##### Extracted records #####

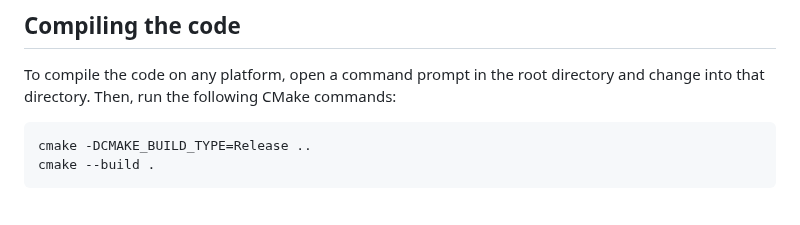
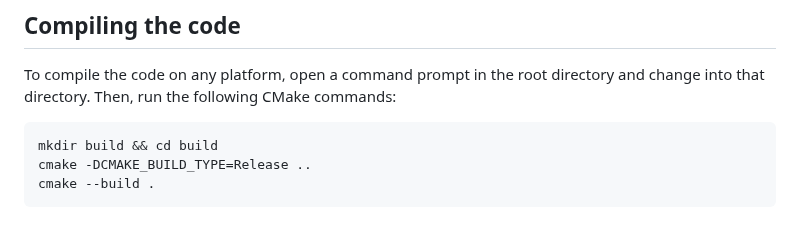
Before and after one commit to acv5255/Potions, a Markdown page: README.md, the part around the change. Drawn GitHub-style.

Commit message:
Fixed the Readme and build instructions

````diff
--- a/README.md
+++ b/README.md
@@ -6,6 +6,7 @@ command prompt in the root directory and change
 into that directory. Then, run the following CMake commands:
 
 ```
+mkdir build && cd build
 cmake -DCMAKE_BUILD_TYPE=Release ..
 cmake --build .
 ```
````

#####

### The problem
Set down exactly the lines that begin with the one containing "build && cd build" and end with the last line above, and no others.

### Your response
+mkdir build && cd build
 cmake -DCMAKE_BUILD_TYPE=Release ..
 cmake --build .
 ```
````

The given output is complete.